On view at 515 24th Street, New York, NY

3. “The Lamp Show” @ 99¢ Plus Gallery
January 29 — April 10

Nick DeMarco’s “Step Lamp,” 2016 (99¢ Plus Gallery)

Featuring work from more than 30 contemporary artists and designers, 99¢ Plus Gallery’s new group show includes a range of objects united by their capacity to illuminate. The pieces test the boundaries of “functionality,” its flexibility and fixity, and “light” itself, for while this objects provide lighting one may refrain from classifying them necessarily as lights. The objects posit whether such qualifications exist naturally within an object or if we ascribe them to a work, as it fits into a larger social schema.

On view at 238 Wilson Avenue, Brooklyn, NY.

Sotheby’s Picasso in Private = £12m

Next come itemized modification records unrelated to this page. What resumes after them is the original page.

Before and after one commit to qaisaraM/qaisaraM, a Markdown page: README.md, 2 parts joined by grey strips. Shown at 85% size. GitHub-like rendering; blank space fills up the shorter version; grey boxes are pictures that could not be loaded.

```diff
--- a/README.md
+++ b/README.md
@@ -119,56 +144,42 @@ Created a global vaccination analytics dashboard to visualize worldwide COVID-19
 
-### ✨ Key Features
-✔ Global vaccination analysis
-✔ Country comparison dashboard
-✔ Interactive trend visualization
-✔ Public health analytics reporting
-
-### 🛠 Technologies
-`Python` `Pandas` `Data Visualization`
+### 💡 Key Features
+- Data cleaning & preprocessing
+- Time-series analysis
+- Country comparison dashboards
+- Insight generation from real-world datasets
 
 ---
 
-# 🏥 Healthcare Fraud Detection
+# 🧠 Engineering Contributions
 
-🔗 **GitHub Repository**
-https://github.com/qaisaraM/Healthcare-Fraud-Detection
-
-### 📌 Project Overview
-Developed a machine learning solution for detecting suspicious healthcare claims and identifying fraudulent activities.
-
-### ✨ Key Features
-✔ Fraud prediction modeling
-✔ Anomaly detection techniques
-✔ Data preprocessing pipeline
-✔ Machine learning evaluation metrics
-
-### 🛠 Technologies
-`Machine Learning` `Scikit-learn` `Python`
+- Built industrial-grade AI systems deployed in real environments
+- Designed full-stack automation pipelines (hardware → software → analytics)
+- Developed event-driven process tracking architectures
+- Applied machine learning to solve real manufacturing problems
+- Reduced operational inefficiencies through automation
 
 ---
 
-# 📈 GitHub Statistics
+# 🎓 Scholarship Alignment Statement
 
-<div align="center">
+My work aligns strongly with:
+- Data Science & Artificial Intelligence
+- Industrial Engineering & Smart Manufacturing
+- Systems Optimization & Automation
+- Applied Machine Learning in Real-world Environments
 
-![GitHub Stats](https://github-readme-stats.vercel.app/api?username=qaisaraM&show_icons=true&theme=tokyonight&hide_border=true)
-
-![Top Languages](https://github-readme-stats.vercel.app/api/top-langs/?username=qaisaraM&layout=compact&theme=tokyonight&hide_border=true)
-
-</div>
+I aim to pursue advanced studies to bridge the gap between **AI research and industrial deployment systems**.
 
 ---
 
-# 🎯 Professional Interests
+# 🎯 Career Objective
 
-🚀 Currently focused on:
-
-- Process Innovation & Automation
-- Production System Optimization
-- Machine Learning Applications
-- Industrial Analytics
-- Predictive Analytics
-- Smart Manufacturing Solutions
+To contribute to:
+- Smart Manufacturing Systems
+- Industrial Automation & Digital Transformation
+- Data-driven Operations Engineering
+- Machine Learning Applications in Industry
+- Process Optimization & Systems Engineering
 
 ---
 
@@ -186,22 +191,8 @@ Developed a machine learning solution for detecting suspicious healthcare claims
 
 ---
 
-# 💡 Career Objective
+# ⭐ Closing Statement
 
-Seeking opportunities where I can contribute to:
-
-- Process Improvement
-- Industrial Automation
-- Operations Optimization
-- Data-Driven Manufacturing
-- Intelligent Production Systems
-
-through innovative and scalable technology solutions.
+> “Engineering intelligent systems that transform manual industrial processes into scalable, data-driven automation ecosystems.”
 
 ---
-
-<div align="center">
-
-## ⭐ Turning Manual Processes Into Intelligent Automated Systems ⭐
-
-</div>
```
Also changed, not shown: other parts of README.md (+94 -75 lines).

Pelham’s Complaint in Picasso Sculpture Case Makes Interesting Reading

The complaint filed yesterday in the Picasso sculpture case makes for interesting reading. Although the complaint calls the price paid by Gagosian in response to the Pelham sale “inflated,” its language does seem to validate the idea that the first sale was below market value. That has to be embarrassing for the defunct partnership Connery, Pissarro and Seydoux, some of the most sophisticated players in the international art market, who represented Maya and Olivier Widmaier Picasso in the deal.

The fact is now clear that a buyer was and is willing to pay much more for the work and CSP were simply unaware of that. It will be very interesting to see how the court rules.

Katya Kazakina added some interesting details about the sculpture to her report, including the existence of another version:

Two casts of “Bust of a Woman” already exist — one bronze, another cement — according to Werner Spies’ catalog of 664 sculptures by Picasso completed between 1902 and 1971. When the plaster bust is deemed sold, it will likely become the most expensive Picasso sculpture to change hands. Today that record rests with the bronze head of a woman that fetched $29.2 million in 2007 at Sotheby’s, according to Artnet.

Picasso Bust Pits Qatar Against Apollo CEO in Ownership Spat (Bloomberg Business)

Flam Says Freedman Didn’t Want to Hear the Truth

Fake Motherwell sold by Rosales through Julian Weismann
A fake Robert Motherwell discredited by Dedalus Foundation

Jay Grimm is an appraiser and he’s been spending time at the de Sole-Freedman trial downtown. He caught Dedalus Foundation head Jack Flam’s testimony on Wednesday about the Robert Motherwell paintings he deemed “looked more like the Elegies than the Elegies themselves.”

According to Grimm’s report, Flam is the first witness to have had a sustained and oppositional relationship with Freedman. He got involved with the Knoedler fakes rather late, long after Freedman had sold numerous works and was deeply invested in her story of David Herbert and his supposed relationship with a collector who lived in Mexico and Switzerland:Continue Reading